All in all, it was an enjoyable day, and I would recommend the ride. "
"My family and I did this trail over the Fourth of July. It's very nice and there are lots of old mills to look at. We even swam in a waterfall and my kids -- ages 8 and 11 -- slid down the 10 foot drop. All in all, it's a nice, easy trail."
This trail does not have any events yet.
Be the first to add one!
Shaped like a left-leaning V, the Ontario Pathways Rail Trail travels southwest from Canandaigua to Stanley, then shoots north to Clifton Springs. The...
The Catharine Valley Trail travels for 12 miles between Seneca Lake in Watkins Glen and Smith Road north of Pine Valley. The trail follows segments of...
The Manchester Gateway Trail is a scenic route used by walkers and cyclers that follows the Canandaigua Outlet through Manchester. It has also been...
Black Diamond Trail will one day stretch 15 miles to link four state parks in the Finger Lakes region of New York. Currently, 8 miles of the trail are...
The Auburn Trail is a major cross-town, multi-use pathway, which provides connections to other trails and an up-close view of one of the oldest...
The Erie Canalway Trail will run for 360 miles in upstate New York—from Buffalo in the west to Albany in the east—linking many other communities along...
This is a flat 1.6 mile trail through woods, wetlands and farmland connecting Rt. 34 in the Town of Fleming to Dunning Ave. in the City of Auburn. It...
The Lehigh Valley Trail is part of a developing system of rail-trails in western New York. The segment from Victor to Rush offers nearly 16 miles of...
The town of Perinton, New York, has been hard at work improving the Rochester, Syracuse and Eastern Trail, and it shows. Since 1996, when the American...
The South Hill Recreation Way follows the southern rim of the Six Mile Creek gorge from the outskirts of southeast Ithaca to Burns Road, near the...
The East Ithaca Recreation Way on East Hill is primarily built upon the rail bed of the old Ithaca and Cortland Railroad, which later became part of...
If you are near Corning, New York, and need a nice walk, check out this charming respite. The Painted Post Trail connects schools, playgrounds, other...

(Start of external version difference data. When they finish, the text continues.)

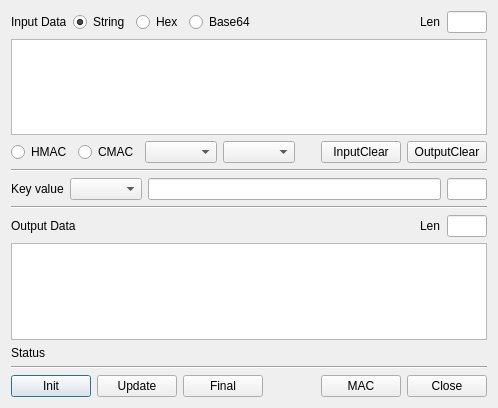
Above: BerEditor/gen_mac_dlg.ui from jykim74/BerEditor before the change. Below: the same form after it.
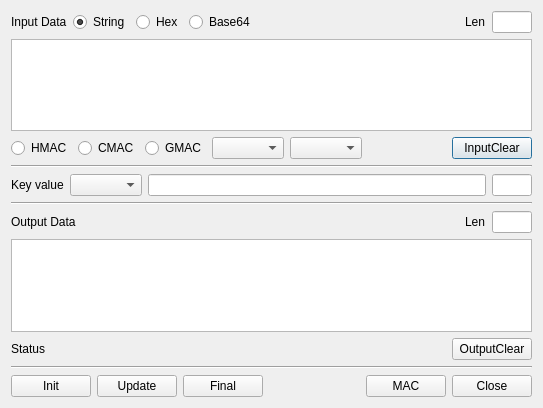
That is the form after the change.

Commit message: GMAC 기능 지원

```diff
--- a/BerEditor/gen_mac_dlg.ui
+++ b/BerEditor/gen_mac_dlg.ui
@@ -6,7 +6,7 @@
    <rect>
     <x>0</x>
     <y>0</y>
-    <width>498</width>
+    <width>543</width>
     <height>408</height>
    </rect>
   </property>
@@ -14,10 +14,20 @@
    <string>Generate Mac value</string>
   </property>
   <layout class="QGridLayout" name="gridLayout">
-   <item row="12" column="0" colspan="6">
-    <widget class="QLabel" name="mStatusLabel">
-     <property name="text">
-      <string>Status</string>
+   <item row="4" column="0" colspan="6">
+    <widget class="Line" name="line_3">
+     <property name="orientation">
+      <enum>Qt::Horizontal</enum>
+     </property>
+    </widget>
+   </item>
+   <item row="2" column="0" colspan="6">
+    <widget class="QPlainTextEdit" name="mInputText"/>
+   </item>
+   <item row="14" column="0" colspan="6">
+    <widget class="Line" name="line">
+     <property name="orientation">
+      <enum>Qt::Horizontal</enum>
      </property>
     </widget>
    </item>
@@ -57,71 +67,6 @@
      </item>
     </layout>
    </item>
-   <item row="14" column="0" colspan="6">
-    <layout class="QGridLayout" name="gridLayout_3">
-     <property name="topMargin">
-      <number>0</number>
-     </property>
-     <item row="0" column="0">
-      <widget class="QPushButton" name="mInitBtn">
-       <property name="text">
-        <string>Init</string>
-       </property>
-      </widget>
-     </item>
-     <item row="0" column="4">
-      <widget class="QPushButton" name="mMACBtn">
-       <property name="text">
-        <string>MAC</string>
-       </property>
-      </widget>
-     </item>
-     <item row="0" column="5">
-      <widget class="QPushButton" name="mCloseBtn">
-       <property name="text">
-        <string>Close</string>
-       </property>
-      </widget>
-     </item>
-     <item row="0" column="2">
-      <widget class="QPushButton" name="mFinalBtn">
-       <property name="text">
-        <string>Final</string>
-       </property>
-      </widget>
-     </item>
-     <item row="0" column="1">
-      <widget class="QPushButton" name="mUpdateBtn">
-       <property name="text">
-        <string>Update</string>
-       </property>
-      </widget>
-     </item>
-     <item row="0" column="3">
-      <spacer name="horizontalSpacer_2">
-       <property name="orientation">
-        <enum>Qt::Horizontal</enum>
-       </property>
-       <property name="sizeHint" stdset="0">
-        <size>
-         <width>40</width>
-         <height>20</height>
-        </size>
-       </property>
-      </spacer>
-     </item>
-    </layout>
-   </item>
-   <item row="11" column="0" colspan="6">
-    <widget class="QPlainTextEdit" name="mOutputText"/>
-   </item>
-   <item row="13" column="0" colspan="6">
-    <widget class="Line" name="line">
-     <property name="orientation">
-      <enum>Qt::Horizontal</enum>
-     </property>
-    </widget>
-   </item>
    <item row="1" column="0" colspan="6">
     <layout class="QHBoxLayout" name="horizontalLayout">
      <item>
@@ -196,63 +141,6 @@
      </item>
     </layout>
    </item>
-   <item row="3" column="0" colspan="6">
-    <layout class="QGridLayout" name="gridLayout_2">
-     <property name="topMargin">
-      <number>0</number>
-     </property>
-     <item row="0" column="5">
-      <widget class="QPushButton" name="mInputClearBtn">
-       <property name="text">
-        <string>InputClear</string>
-       </property>
-      </widget>
-     </item>
-     <item row="0" column="6">
-      <widget class="QPushButton" name="mOutputClearBtn">
-       <property name="text">
-        <string>OutputClear</string>
-       </property>
-      </widget>
-     </item>
-     <item row="0" column="4">
-      <spacer name="horizontalSpacer_3">
-       <property name="orientation">
-        <enum>Qt::Horizontal</enum>
-       </property>
-       <property name="sizeHint" stdset="0">
-        <size>
-         <width>40</width>
-         <height>20</height>
-        </size>
-       </property>
-      </spacer>
-     </item>
-     <item row="0" column="0">
-      <widget class="QRadioButton" name="mHMACRadio">
-       <property name="text">
-        <string>HMAC</string>
-       </property>
-      </widget>
-     </item>
-     <item row="0" column="2">
-      <widget class="QComboBox" name="mAlgTypeCombo"/>
-     </item>
-     <item row="0" column="1">
-      <widget class="QRadioButton" name="mCMACRadio">
-       <property name="text">
-        <string>CMAC</string>
-       </property>
-      </widget>
-     </item>
-     <item row="0" column="3">
-      <widget class="QComboBox" name="mModeTypeCombo"/>
-     </item>
-    </layout>
-   </item>
-   <item row="2" column="0" colspan="6">
-    <widget class="QPlainTextEdit" name="mInputText"/>
-   </item>
    <item row="9" column="0" colspan="6">
     <widget class="Line" name="line_2">
      <property name="orientation">
@@ -313,12 +201,151 @@
      </item>
     </layout>
    </item>
-   <item row="4" column="0" colspan="6">
-    <widget class="Line" name="line_3">
-     <property name="orientation">
-      <enum>Qt::Horizontal</enum>
+   <item row="11" column="0" colspan="6">
+    <widget class="QPlainTextEdit" name="mOutputText"/>
+   </item>
+   <item row="3" column="0" colspan="6">
+    <layout class="QGridLayout" name="gridLayout_2">
+     <property name="topMargin">
+      <number>0</number>
      </property>
-    </widget>
+     <item row="0" column="4">
+      <widget class="QComboBox" name="mModeTypeCombo"/>
+     </item>
+     <item row="0" column="6">
+      <widget class="QPushButton" name="mInputClearBtn">
+       <property name="text">
+        <string>InputClear</string>
+       </property>
+      </widget>
+     </item>
+     <item row="0" column="3">
+      <widget class="QComboBox" name="mAlgTypeCombo"/>
+     </item>
+     <item row="0" column="1">
+      <widget class="QRadioButton" name="mCMACRadio">
+       <property name="text">
+        <string>CMAC</string>
+       </property>
+      </widget>
+     </item>
+     <item row="0" column="5">
+      <spacer name="horizontalSpacer_3">
+       <property name="orientation">
+        <enum>Qt::Horizontal</enum>
+       </property>
+       <property name="sizeHint" stdset="0">
+        <size>
+         <width>40</width>
+         <height>20</height>
+        </size>
+       </property>
+      </spacer>
+     </item>
+     <item row="0" column="0">
+      <widget class="QRadioButton" name="mHMACRadio">
+       <property name="text">
+        <string>HMAC</string>
+       </property>
+      </widget>
+     </item>
+     <item row="0" column="2">
+      <widget class="QRadioButton" name="mGMACRadio">
+       <property name="text">
+        <string>GMAC</string>
+       </property>
+      </widget>
+     </item>
+    </layout>
+   </item>
+   <item row="15" column="0" colspan="6">
+    <layout class="QGridLayout" name="gridLayout_3">
+     <property name="topMargin">
+      <number>0</number>
+     </property>
+     <item row="0" column="0">
+      <widget class="QPushButton" name="mInitBtn">
+       <property name="text">
+        <string>Init</string>
+       </property>
+      </widget>
+     </item>
+     <item row="0" column="4">
+      <widget class="QPushButton" name="mMACBtn">
+       <property name="text">
+        <string>MAC</string>
+       </property>
+      </widget>
+     </item>
+     <item row="0" column="5">
+      <widget class="QPushButton" name="mCloseBtn">
+       <property name="text">
+        <string>Close</string>
+       </property>
+      </widget>
+     </item>
+     <item row="0" column="2">
+      <widget class="QPushButton" name="mFinalBtn">
+       <property name="text">
+        <string>Final</string>
+       </property>
+      </widget>
+     </item>
+     <item row="0" column="1">
+      <widget class="QPushButton" name="mUpdateBtn">
+       <property name="text">
+        <string>Update</string>
+       </property>
+      </widget>
+     </item>
+     <item row="0" column="3">
+      <spacer name="horizontalSpacer_2">
+       <property name="orientation">
+        <enum>Qt::Horizontal</enum>
+       </property>
+       <property name="sizeHint" stdset="0">
+        <size>
+         <width>40</width>
+         <height>20</height>
+        </size>
+       </property>
+      </spacer>
+     </item>
+    </layout>
+   </item>
+   <item row="12" column="0" colspan="6">
+    <layout class="QGridLayout" name="gridLayout_5">
+     <property name="topMargin">
+      <number>0</number>
+     </property>
+     <item row="0" column="0">
+      <widget class="QLabel" name="mStatusLabel">
+       <property name="text">
+        <string>Status</string>
+       </property>
+      </widget>
+     </item>
+     <item row="0" column="2">
+      <widget class="QPushButton" name="mOutputClearBtn">
+       <property name="text">
+        <string>OutputClear</string>
+       </property>
+      </widget>
+     </item>
+     <item row="0" column="1">
+      <spacer name="horizontalSpacer_5">
+       <property name="orientation">
+        <enum>Qt::Horizontal</enum>
+       </property>
+       <property name="sizeHint" stdset="0">
+        <size>
+         <width>40</width>
+         <height>20</height>
+        </size>
+       </property>
+      </spacer>
+     </item>
+    </layout>
    </item>
   </layout>
  </widget>
```
Left out of the diff: 1 changed line with no effect on the pictures. The commit also changes 2 other files.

TrailLink is a free service provided by Rails-to-Trails Conservancy (a non-profit) and we need your support!